You buy your whole Thanksgiving turkey, bring it home, unwrap it, and there inside the cavity is a plastic bag filled with ... things. If you're unfamiliar with what this bag of goodies includes, we're here to help you out: It's the turkey giblets. The giblets include the heart, liver, and gizzard (the gizzard helps the bird digest its food), and while they may seem rather off-putting and unnecessary to a Thanksgiving feast, they are anything but.
The first thing you should do with them? If they're in a plastic bag, remove them from the turkey. Per the University of Arkansas Division of Agriculture, cooking your plastic-wrapped giblets inside your turkey can release harmful chemicals into the meat, rendering your whole turkey and the giblets inedible.
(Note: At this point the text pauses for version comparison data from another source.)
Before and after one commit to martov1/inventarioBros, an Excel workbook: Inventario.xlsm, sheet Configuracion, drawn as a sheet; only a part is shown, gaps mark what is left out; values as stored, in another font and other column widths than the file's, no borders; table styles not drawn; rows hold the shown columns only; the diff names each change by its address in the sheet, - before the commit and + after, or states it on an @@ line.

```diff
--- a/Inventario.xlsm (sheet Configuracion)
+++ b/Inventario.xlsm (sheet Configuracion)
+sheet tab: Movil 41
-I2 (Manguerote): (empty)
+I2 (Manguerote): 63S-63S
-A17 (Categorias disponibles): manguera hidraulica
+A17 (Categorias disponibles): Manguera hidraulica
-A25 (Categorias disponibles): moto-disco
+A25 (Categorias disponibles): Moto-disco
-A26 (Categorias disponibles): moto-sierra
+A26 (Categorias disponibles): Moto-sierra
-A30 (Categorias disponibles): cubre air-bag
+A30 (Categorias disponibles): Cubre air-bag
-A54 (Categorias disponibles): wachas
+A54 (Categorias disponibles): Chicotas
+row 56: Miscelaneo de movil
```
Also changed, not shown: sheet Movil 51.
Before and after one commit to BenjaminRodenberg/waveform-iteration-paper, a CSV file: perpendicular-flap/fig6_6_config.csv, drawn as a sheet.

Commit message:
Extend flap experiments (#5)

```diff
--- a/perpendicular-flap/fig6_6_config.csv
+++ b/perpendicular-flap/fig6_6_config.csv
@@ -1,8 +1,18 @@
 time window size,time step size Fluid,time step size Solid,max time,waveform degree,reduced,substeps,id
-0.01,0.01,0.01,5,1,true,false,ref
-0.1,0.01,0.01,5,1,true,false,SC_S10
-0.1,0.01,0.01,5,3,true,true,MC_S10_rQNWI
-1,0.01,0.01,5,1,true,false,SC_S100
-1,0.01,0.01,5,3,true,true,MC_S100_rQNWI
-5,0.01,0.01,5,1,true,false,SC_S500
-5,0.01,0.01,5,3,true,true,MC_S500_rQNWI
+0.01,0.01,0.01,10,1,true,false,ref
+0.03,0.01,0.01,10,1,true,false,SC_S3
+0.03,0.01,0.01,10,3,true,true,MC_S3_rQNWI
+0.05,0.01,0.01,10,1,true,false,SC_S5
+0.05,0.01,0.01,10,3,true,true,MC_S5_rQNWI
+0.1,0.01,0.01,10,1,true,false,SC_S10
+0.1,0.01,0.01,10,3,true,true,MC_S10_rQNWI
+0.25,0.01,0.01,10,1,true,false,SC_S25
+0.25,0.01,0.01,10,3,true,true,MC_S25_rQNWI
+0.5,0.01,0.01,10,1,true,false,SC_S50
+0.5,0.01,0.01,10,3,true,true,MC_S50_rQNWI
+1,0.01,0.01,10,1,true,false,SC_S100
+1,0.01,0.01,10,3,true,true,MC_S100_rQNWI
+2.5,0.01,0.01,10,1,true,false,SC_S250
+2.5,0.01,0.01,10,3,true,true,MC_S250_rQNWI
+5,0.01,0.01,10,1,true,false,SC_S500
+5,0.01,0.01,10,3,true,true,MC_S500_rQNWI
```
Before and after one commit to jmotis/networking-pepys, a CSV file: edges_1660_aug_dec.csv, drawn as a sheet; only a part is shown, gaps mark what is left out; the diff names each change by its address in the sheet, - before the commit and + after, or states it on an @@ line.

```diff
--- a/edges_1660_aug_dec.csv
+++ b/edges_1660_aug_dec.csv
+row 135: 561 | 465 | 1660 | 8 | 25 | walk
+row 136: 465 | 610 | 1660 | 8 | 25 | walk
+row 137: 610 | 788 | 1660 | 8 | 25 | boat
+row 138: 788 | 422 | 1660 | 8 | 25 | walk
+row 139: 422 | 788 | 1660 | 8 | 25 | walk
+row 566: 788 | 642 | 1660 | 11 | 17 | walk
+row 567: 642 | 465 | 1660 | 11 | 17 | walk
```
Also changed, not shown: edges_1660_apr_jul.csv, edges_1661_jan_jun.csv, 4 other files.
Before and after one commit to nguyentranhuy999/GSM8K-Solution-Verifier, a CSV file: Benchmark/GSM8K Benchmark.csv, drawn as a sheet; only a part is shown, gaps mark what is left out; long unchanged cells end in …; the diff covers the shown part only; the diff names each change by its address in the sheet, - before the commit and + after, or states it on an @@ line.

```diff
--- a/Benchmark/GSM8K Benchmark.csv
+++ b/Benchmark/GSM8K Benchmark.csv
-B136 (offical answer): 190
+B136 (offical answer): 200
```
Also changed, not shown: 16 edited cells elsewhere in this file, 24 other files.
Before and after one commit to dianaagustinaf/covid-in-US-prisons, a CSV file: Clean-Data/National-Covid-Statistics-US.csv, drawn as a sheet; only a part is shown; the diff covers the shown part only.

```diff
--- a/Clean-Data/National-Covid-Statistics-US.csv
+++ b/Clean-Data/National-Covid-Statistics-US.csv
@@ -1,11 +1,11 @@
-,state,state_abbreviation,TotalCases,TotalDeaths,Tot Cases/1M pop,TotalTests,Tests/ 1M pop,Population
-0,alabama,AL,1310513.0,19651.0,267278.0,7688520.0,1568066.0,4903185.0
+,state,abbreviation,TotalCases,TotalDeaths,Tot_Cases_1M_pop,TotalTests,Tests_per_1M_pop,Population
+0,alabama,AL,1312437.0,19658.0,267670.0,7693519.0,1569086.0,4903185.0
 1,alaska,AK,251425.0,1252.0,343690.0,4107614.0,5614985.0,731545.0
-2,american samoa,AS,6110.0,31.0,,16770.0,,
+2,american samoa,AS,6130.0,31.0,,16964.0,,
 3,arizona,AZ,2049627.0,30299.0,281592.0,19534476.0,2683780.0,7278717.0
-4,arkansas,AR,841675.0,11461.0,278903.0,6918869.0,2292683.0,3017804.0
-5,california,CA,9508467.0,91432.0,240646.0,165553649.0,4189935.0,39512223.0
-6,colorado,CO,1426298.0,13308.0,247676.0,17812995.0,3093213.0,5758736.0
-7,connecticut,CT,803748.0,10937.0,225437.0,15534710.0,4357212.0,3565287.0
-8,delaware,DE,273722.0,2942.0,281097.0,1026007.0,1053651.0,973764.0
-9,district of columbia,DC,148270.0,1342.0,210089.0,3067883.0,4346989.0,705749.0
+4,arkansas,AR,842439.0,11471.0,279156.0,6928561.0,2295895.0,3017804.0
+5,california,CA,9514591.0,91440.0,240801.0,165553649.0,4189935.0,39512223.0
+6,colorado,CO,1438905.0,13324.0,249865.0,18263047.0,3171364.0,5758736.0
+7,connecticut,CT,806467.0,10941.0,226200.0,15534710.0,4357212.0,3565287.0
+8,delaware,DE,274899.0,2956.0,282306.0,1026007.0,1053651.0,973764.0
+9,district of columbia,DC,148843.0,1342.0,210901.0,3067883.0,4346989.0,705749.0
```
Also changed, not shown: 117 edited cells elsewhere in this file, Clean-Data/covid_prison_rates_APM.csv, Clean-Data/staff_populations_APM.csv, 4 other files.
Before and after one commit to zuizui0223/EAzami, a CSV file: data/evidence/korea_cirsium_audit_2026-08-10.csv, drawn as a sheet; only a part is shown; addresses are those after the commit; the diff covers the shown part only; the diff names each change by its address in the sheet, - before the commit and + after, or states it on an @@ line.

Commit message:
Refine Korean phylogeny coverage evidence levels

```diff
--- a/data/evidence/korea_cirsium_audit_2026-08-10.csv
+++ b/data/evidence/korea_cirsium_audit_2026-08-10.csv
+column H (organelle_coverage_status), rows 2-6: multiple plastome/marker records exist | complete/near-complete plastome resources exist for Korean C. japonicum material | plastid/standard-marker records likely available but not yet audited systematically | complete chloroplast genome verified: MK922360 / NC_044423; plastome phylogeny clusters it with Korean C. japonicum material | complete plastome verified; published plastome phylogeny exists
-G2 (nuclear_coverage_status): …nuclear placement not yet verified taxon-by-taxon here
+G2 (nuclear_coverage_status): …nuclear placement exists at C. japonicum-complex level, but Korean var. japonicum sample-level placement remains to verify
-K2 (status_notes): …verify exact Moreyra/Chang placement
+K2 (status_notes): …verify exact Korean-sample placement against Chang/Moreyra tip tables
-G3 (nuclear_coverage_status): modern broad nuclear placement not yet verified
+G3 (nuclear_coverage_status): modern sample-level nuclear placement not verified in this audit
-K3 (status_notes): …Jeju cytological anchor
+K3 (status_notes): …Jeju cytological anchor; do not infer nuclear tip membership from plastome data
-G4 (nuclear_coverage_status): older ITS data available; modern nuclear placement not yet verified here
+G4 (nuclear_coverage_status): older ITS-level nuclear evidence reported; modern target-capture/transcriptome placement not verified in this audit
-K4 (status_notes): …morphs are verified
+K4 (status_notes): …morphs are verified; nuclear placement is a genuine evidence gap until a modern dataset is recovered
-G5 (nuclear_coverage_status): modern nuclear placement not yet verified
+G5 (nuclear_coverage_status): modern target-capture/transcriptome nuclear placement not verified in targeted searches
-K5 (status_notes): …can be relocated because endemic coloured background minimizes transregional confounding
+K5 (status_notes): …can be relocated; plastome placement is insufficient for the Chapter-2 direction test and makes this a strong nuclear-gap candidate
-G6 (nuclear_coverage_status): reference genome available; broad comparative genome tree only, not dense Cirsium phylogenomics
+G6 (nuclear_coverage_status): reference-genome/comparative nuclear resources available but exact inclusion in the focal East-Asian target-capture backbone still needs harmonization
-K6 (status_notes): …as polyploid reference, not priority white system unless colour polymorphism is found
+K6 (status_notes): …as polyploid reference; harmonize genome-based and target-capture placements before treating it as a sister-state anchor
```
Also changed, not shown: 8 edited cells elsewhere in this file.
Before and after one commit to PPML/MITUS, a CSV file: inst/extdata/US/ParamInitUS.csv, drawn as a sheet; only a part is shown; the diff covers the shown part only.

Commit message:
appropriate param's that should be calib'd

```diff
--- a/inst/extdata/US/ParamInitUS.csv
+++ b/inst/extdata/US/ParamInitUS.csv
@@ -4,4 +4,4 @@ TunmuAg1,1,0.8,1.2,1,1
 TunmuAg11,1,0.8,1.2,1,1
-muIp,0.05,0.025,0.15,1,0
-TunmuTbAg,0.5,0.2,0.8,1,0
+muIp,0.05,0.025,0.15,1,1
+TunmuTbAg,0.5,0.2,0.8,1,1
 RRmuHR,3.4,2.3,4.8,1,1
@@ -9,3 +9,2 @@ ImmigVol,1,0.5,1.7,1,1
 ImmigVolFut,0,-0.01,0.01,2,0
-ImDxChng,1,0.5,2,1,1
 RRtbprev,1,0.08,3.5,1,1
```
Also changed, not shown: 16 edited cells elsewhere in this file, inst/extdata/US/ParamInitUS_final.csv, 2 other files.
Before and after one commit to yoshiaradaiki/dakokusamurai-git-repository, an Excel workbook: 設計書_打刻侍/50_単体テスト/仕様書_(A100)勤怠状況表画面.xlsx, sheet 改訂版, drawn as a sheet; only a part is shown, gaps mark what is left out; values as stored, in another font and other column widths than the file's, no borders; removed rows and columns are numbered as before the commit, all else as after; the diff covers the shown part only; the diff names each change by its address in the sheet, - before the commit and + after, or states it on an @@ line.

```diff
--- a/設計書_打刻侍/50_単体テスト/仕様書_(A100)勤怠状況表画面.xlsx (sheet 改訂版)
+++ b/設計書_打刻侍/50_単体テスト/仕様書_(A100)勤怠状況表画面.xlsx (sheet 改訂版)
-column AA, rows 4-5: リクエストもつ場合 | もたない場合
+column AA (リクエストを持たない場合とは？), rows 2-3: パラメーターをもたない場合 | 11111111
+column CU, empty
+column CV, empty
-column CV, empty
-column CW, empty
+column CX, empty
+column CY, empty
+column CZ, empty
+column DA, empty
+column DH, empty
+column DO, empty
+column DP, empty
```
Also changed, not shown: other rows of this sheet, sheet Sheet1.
So, now what? Well, you have some options. On their own, they can be pretty chewy and unappetizing, so we recommend zhuzhing them up a bit. You can fry or stew them or even turn them into a luscious curry. Our recommendation? Use them in your accompanying turkey gravy, which will benefit greatly from the addition of these tasty treats. Slow-cooked with onions, garlic, and chicken stock, cooking the giblets overnight will tenderize those chewy bites into tender, savory morsels that will add deep, meaty flavor to your gravy.
Pork tends to be the go-to protein when we think of the tenderloin of an animal, but don't let swine take all the glory. The turkey tenderloin, while not quite the star of the whole bird, is packed with flavor, easy to prepare, and a great cut to use if your Thanksgiving dinner isn't going to be a big affair. The turkey tenderloin lies between the two breasts; boneless and skinless, it's a thick strip of white meat that is one of the healthier turkey cuts. If you're just not feeling the idea of cooking an entire bird, making the turkey tenderloin is a great alternative that cuts out a lot of the prep and cook time, but with an equally delicious result.
Unlike a turkey thigh or leg, the turkey tenderloin is a slightly more finicky cut of meat that can be overcooked if not tended to correctly. Because of this, make sure to keep your oven temperature low as you cook it to ensure the meat doesn't dry out. The rest is really up to you, use your favorite aromatics to add flavor to the meat, and don't forget to serve it alongside some mashed potatoes and roasted autumn vegetables to complete the meal.
Read the original article on Tasting Table.